Disappointment is a good sign of basic intelligence. It cannot be compared to anything else: it is so sharp, precise, obvious and direct. If we can open, then we suddenly begin to see that our expectations are irrelevant compared with the reality of the situations we are facing.
Awareness is not something that needs to be manufactured: when there is a gap, awareness enters into us. So awareness does not require a certain particular effort. Such an effort is unnecessary. Awareness is like a wind. If you open your doors and windows, it is bound to come in.
You know that there's a whole underground system that you call "dreams," having nothing better to call them, and that this system is not like roads or tunnels but more like a live body network, all coiling and stretching, unpredictable but finally familiar — where you are now, where you've always been.

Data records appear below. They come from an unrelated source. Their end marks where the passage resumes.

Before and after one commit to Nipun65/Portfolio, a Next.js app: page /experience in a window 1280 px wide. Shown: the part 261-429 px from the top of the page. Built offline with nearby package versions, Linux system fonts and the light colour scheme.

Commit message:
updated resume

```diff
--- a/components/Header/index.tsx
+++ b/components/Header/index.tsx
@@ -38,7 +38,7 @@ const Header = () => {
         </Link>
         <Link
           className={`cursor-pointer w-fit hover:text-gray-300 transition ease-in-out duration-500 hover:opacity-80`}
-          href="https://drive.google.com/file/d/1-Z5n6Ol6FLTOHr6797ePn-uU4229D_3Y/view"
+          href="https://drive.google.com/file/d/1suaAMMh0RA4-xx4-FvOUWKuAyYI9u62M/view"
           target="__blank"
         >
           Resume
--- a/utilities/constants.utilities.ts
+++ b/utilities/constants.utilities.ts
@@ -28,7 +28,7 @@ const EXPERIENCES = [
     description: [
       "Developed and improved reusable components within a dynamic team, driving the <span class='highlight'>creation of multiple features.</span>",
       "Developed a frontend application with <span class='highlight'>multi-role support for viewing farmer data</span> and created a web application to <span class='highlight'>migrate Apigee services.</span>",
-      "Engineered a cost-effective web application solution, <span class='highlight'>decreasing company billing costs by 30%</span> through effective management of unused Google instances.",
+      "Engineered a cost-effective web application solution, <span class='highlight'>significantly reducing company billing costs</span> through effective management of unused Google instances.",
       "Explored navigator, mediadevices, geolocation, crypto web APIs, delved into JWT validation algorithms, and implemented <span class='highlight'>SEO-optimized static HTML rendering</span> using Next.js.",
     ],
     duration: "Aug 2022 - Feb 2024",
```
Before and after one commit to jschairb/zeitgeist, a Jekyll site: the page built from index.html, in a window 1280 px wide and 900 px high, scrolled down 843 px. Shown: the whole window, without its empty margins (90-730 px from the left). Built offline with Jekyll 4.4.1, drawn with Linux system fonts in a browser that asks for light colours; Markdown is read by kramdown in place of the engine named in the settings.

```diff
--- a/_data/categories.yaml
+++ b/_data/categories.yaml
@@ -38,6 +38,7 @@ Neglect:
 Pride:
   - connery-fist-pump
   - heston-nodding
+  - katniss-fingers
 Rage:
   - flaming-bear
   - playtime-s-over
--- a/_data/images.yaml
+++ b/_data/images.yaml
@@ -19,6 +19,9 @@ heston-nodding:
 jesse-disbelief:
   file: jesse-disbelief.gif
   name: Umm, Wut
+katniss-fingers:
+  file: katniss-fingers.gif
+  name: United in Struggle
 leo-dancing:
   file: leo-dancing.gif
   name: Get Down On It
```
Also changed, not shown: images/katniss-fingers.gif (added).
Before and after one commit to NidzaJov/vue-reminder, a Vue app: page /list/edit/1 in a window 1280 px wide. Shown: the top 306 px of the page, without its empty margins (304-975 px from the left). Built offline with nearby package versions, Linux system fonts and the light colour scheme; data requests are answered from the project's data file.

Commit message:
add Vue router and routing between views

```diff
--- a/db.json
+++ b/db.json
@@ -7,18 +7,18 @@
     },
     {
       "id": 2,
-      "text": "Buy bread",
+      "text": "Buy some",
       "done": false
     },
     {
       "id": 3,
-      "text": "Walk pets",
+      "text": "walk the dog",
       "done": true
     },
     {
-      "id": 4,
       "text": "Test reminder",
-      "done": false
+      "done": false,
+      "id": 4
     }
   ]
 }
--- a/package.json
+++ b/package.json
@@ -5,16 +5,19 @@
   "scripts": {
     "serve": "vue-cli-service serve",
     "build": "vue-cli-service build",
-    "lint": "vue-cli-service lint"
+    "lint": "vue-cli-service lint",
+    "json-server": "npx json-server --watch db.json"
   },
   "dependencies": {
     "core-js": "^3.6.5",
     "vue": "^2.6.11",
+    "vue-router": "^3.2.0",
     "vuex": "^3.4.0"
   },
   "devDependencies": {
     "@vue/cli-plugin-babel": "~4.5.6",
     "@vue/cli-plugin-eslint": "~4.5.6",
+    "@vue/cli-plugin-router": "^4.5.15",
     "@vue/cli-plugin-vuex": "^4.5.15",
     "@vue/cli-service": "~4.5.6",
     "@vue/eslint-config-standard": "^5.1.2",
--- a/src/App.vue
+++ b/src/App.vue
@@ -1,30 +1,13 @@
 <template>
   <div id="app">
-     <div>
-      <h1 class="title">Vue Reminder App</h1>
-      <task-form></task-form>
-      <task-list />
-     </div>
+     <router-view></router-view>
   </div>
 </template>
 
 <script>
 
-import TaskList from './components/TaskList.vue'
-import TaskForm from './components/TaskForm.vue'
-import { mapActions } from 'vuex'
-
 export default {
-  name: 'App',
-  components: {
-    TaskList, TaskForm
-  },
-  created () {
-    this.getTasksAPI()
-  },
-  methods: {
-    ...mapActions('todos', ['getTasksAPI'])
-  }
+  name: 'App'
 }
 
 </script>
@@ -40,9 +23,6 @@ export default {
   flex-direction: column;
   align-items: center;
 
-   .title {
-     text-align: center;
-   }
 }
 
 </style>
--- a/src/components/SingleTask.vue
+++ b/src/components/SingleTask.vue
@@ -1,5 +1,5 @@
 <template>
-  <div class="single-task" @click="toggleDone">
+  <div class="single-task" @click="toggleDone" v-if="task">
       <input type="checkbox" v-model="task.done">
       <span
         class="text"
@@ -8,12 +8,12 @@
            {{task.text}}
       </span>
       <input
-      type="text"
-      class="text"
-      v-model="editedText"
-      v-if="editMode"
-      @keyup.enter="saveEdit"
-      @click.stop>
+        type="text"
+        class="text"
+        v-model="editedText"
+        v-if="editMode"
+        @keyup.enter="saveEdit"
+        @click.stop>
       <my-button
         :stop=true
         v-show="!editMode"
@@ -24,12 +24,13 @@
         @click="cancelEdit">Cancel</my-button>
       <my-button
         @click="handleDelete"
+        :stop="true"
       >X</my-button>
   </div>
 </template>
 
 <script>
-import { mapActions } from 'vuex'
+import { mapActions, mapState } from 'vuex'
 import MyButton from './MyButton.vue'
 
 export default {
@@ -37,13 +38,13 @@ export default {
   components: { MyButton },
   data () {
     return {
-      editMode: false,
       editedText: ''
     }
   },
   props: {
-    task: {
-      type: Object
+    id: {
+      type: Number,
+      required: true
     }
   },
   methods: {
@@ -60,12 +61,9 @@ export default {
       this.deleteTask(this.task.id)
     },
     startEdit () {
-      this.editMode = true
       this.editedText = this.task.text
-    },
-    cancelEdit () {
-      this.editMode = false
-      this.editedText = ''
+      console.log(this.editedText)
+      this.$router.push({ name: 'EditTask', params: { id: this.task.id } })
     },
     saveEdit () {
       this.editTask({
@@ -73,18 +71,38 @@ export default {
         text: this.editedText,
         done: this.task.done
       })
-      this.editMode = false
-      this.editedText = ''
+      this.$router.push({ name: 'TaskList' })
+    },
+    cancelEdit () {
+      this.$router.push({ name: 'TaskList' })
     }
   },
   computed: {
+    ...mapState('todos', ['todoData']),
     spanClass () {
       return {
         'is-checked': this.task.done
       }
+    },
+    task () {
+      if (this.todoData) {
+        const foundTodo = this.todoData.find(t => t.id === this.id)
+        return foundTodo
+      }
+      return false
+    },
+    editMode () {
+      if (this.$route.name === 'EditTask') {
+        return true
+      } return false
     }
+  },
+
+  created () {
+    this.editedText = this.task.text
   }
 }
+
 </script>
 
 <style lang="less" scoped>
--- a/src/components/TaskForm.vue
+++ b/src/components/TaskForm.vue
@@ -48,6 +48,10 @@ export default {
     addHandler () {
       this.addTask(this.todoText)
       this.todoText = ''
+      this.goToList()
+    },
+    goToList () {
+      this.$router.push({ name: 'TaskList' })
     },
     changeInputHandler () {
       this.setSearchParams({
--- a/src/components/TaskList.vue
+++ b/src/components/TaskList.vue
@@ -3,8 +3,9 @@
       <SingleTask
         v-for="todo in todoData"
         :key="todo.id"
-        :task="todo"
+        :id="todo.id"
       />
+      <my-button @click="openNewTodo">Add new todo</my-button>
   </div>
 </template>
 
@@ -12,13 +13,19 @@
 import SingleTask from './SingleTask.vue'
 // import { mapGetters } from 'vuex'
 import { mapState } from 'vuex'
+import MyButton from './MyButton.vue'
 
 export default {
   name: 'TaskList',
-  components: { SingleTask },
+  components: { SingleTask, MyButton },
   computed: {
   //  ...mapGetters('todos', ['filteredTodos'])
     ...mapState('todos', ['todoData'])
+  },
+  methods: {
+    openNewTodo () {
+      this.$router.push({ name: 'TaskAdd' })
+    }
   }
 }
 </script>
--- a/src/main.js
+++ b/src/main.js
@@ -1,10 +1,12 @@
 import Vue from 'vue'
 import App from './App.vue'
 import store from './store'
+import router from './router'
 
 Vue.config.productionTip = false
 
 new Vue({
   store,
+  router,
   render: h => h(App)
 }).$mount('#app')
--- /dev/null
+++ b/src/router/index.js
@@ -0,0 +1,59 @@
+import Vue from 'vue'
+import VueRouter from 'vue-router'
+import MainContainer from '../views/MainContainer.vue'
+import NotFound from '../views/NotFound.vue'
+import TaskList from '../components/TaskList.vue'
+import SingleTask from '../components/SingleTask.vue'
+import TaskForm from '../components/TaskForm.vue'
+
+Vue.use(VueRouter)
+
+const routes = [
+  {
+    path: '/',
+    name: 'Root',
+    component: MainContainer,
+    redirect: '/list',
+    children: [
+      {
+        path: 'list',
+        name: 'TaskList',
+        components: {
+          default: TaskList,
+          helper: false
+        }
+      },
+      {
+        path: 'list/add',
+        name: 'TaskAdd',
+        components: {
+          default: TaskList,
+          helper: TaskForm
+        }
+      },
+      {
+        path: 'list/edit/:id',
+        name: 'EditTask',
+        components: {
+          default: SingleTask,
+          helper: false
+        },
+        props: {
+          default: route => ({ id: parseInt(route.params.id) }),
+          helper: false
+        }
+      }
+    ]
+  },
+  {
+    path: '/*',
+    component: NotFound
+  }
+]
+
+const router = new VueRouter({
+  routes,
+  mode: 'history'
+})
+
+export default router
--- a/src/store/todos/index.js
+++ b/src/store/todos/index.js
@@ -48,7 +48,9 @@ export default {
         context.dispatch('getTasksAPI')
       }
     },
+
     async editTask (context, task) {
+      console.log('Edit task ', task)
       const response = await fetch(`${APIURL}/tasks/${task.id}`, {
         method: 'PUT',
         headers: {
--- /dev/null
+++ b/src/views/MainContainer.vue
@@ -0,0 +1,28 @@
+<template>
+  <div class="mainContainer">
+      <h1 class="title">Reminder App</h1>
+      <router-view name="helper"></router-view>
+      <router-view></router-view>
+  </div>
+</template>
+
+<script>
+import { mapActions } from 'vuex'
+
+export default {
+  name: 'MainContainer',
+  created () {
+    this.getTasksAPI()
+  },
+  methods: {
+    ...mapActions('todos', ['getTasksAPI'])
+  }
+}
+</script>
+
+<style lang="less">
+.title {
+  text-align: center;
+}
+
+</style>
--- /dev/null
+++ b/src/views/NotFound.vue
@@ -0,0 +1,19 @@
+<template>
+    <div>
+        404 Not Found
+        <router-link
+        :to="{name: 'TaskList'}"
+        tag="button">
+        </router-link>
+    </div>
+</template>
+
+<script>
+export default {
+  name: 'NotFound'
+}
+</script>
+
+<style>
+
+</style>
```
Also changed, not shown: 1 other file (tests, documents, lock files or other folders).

In forming a bridge between body and mind, dreams may be used as a springboard from which man can leap to new realms of experience lying outside his normal state of consciousness and enlarge his vision not only of himself, but also of the universe in which he lives.